### INFORMATION SUPPLIED
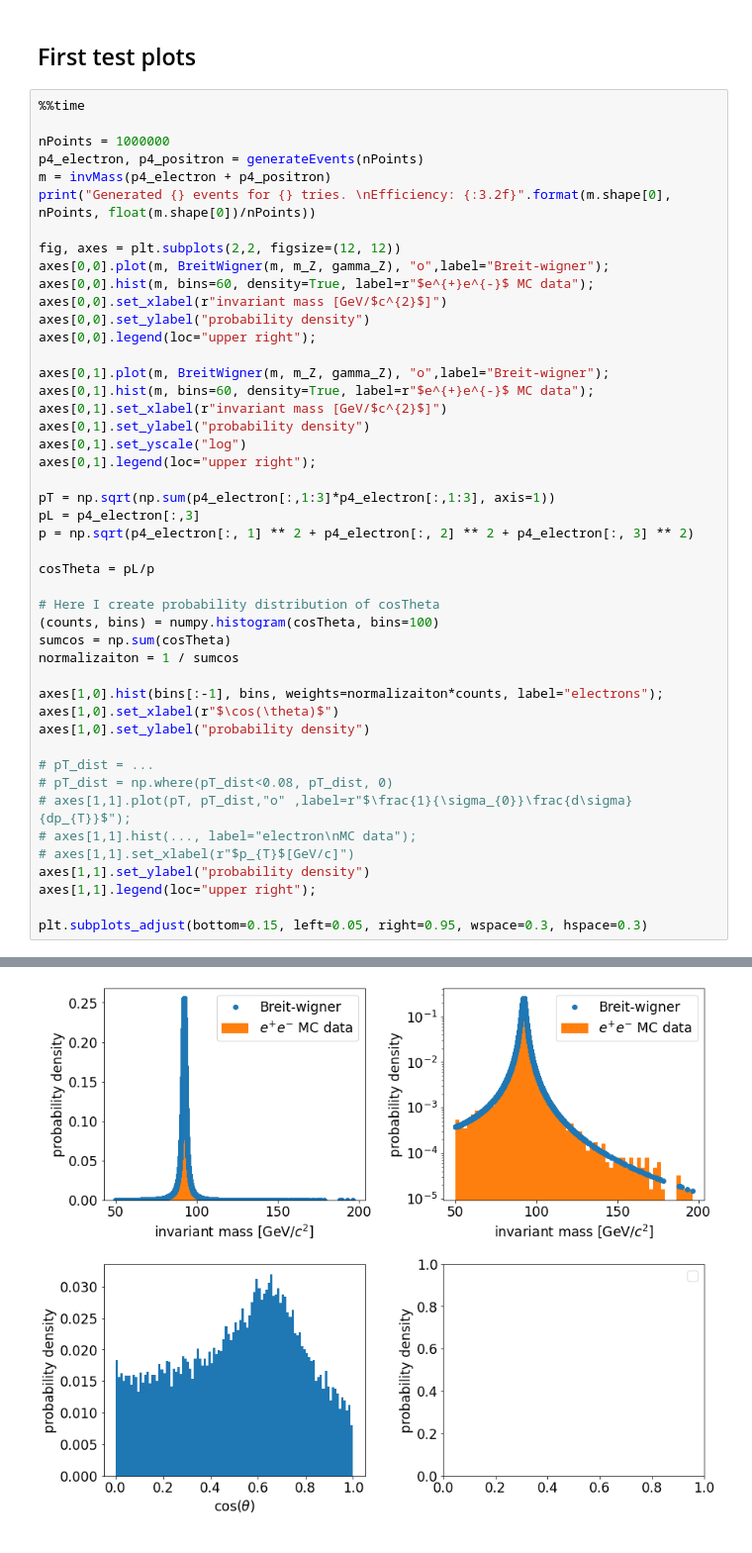
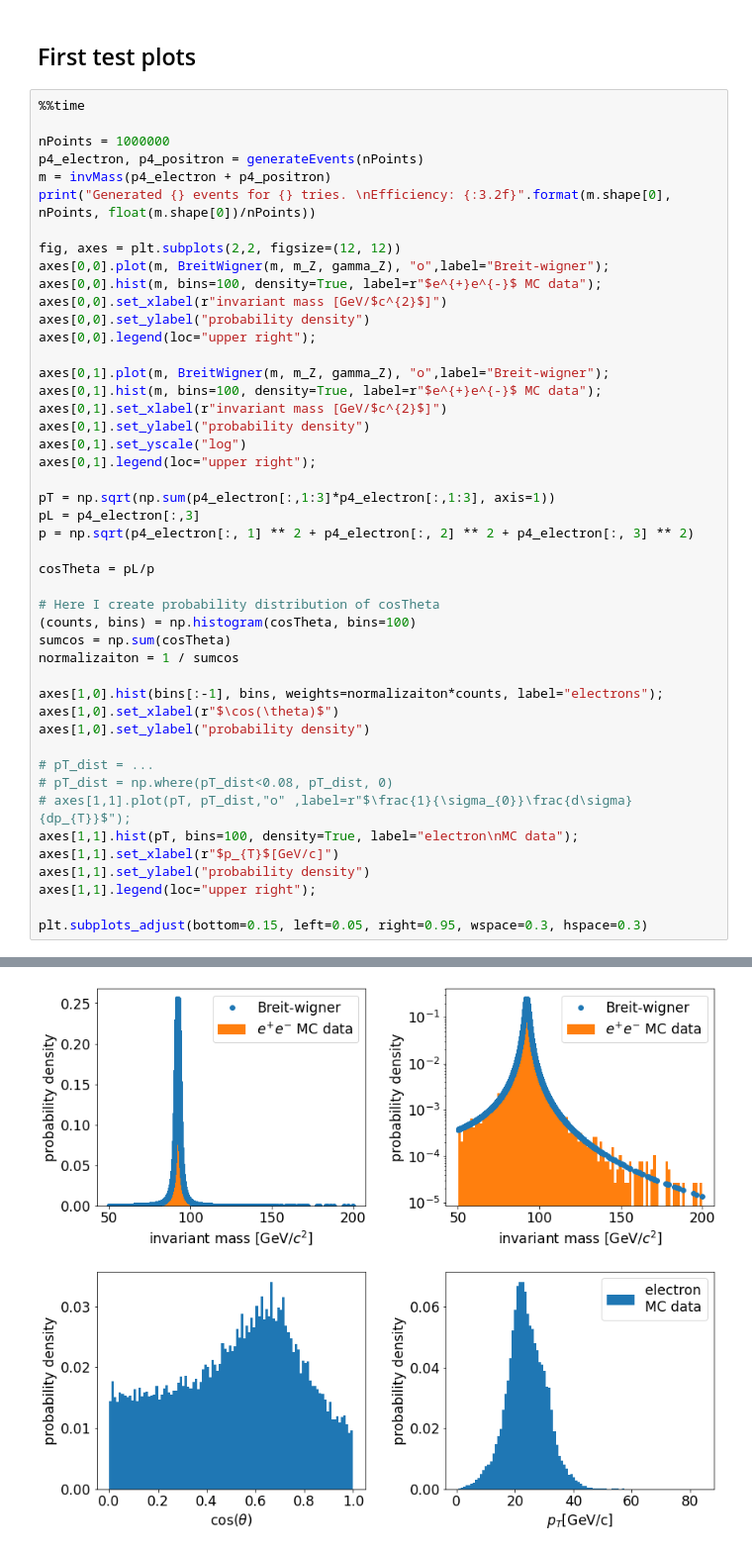
Before and after one commit to draczew23/MPPE_homeworks, a Jupyter notebook: hom1.ipynb, the cells around one changed output, grey strips where cells are left out. Shown at 99% size. Cells and saved outputs as stored; diff of their text form.

```diff
--- a/hom1.ipynb
+++ b/hom1.ipynb
@@ -154,13 +154,13 @@ print("Generated {} events for {} tries. \nEfficiency: {:3.2f}".format(m.shape[0
 
 fig, axes = plt.subplots(2,2, figsize=(12, 12))
 axes[0,0].plot(m, BreitWigner(m, m_Z, gamma_Z), "o",label="Breit-wigner");
-axes[0,0].hist(m, bins=60, density=True, label=r"$e^{+}e^{-}$ MC data");
+axes[0,0].hist(m, bins=100, density=True, label=r"$e^{+}e^{-}$ MC data");
 axes[0,0].set_xlabel(r"invariant mass [GeV/$c^{2}$]")
 axes[0,0].set_ylabel("probability density")
 axes[0,0].legend(loc="upper right");
 
 axes[0,1].plot(m, BreitWigner(m, m_Z, gamma_Z), "o",label="Breit-wigner");
-axes[0,1].hist(m, bins=60, density=True, label=r"$e^{+}e^{-}$ MC data");
+axes[0,1].hist(m, bins=100, density=True, label=r"$e^{+}e^{-}$ MC data");
 axes[0,1].set_xlabel(r"invariant mass [GeV/$c^{2}$]")
 axes[0,1].set_ylabel("probability density")
 axes[0,1].set_yscale("log")
@@ -173,7 +173,7 @@ p = np.sqrt(p4_electron[:, 1] ** 2 + p4_electron[:, 2] ** 2 + p4_electron[:, 3]
 cosTheta = pL/p
 
 # Here I create probability distribution of cosTheta
-(counts, bins) = numpy.histogram(cosTheta, bins=100)
+(counts, bins) = np.histogram(cosTheta, bins=100)
 sumcos = np.sum(cosTheta)
 normalizaiton = 1 / sumcos
 
@@ -184,8 +184,8 @@ axes[1,0].set_ylabel("probability density")
 # pT_dist = ...
 # pT_dist = np.where(pT_dist<0.08, pT_dist, 0)
 # axes[1,1].plot(pT, pT_dist,"o" ,label=r"$\frac{1}{\sigma_{0}}\frac{d\sigma}{dp_{T}}$");
-# axes[1,1].hist(..., label="electron\nMC data");
-# axes[1,1].set_xlabel(r"$p_{T}$[GeV/c]")
+axes[1,1].hist(pT, bins=100, density=True, label="electron\nMC data");
+axes[1,1].set_xlabel(r"$p_{T}$[GeV/c]")
 axes[1,1].set_ylabel("probability density")
 axes[1,1].legend(loc="upper right");
 
@@ -201 +200 @@ Wall time: 370 ms
-[figure, old version]
+[figure, new version]
```
Also changed, not shown: parts of 2 cells of this notebook.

### WORK INSTRUCTIONS
Everything in the entries above should be returned exactly, apart from the pictures.

### OUTPUT OF THE EXERCISE
Before and after one commit to draczew23/MPPE_homeworks, a Jupyter notebook: hom1.ipynb, the cells around one changed output, grey strips where cells are left out. Shown at 99% size. Cells and saved outputs as stored; diff of their text form.

```diff
--- a/hom1.ipynb
+++ b/hom1.ipynb
@@ -154,13 +154,13 @@ print("Generated {} events for {} tries. \nEfficiency: {:3.2f}".format(m.shape[0
 
 fig, axes = plt.subplots(2,2, figsize=(12, 12))
 axes[0,0].plot(m, BreitWigner(m, m_Z, gamma_Z), "o",label="Breit-wigner");
-axes[0,0].hist(m, bins=60, density=True, label=r"$e^{+}e^{-}$ MC data");
+axes[0,0].hist(m, bins=100, density=True, label=r"$e^{+}e^{-}$ MC data");
 axes[0,0].set_xlabel(r"invariant mass [GeV/$c^{2}$]")
 axes[0,0].set_ylabel("probability density")
 axes[0,0].legend(loc="upper right");
 
 axes[0,1].plot(m, BreitWigner(m, m_Z, gamma_Z), "o",label="Breit-wigner");
-axes[0,1].hist(m, bins=60, density=True, label=r"$e^{+}e^{-}$ MC data");
+axes[0,1].hist(m, bins=100, density=True, label=r"$e^{+}e^{-}$ MC data");
 axes[0,1].set_xlabel(r"invariant mass [GeV/$c^{2}$]")
 axes[0,1].set_ylabel("probability density")
 axes[0,1].set_yscale("log")
@@ -173,7 +173,7 @@ p = np.sqrt(p4_electron[:, 1] ** 2 + p4_electron[:, 2] ** 2 + p4_electron[:, 3]
 cosTheta = pL/p
 
 # Here I create probability distribution of cosTheta
-(counts, bins) = numpy.histogram(cosTheta, bins=100)
+(counts, bins) = np.histogram(cosTheta, bins=100)
 sumcos = np.sum(cosTheta)
 normalizaiton = 1 / sumcos
 
@@ -184,8 +184,8 @@ axes[1,0].set_ylabel("probability density")
 # pT_dist = ...
 # pT_dist = np.where(pT_dist<0.08, pT_dist, 0)
 # axes[1,1].plot(pT, pT_dist,"o" ,label=r"$\frac{1}{\sigma_{0}}\frac{d\sigma}{dp_{T}}$");
-# axes[1,1].hist(..., label="electron\nMC data");
-# axes[1,1].set_xlabel(r"$p_{T}$[GeV/c]")
+axes[1,1].hist(pT, bins=100, density=True, label="electron\nMC data");
+axes[1,1].set_xlabel(r"$p_{T}$[GeV/c]")
 axes[1,1].set_ylabel("probability density")
 axes[1,1].legend(loc="upper right");
 
@@ -201 +200 @@ Wall time: 370 ms
-[figure, old version]
+[figure, new version]
```
Also changed, not shown: parts of 2 cells of this notebook.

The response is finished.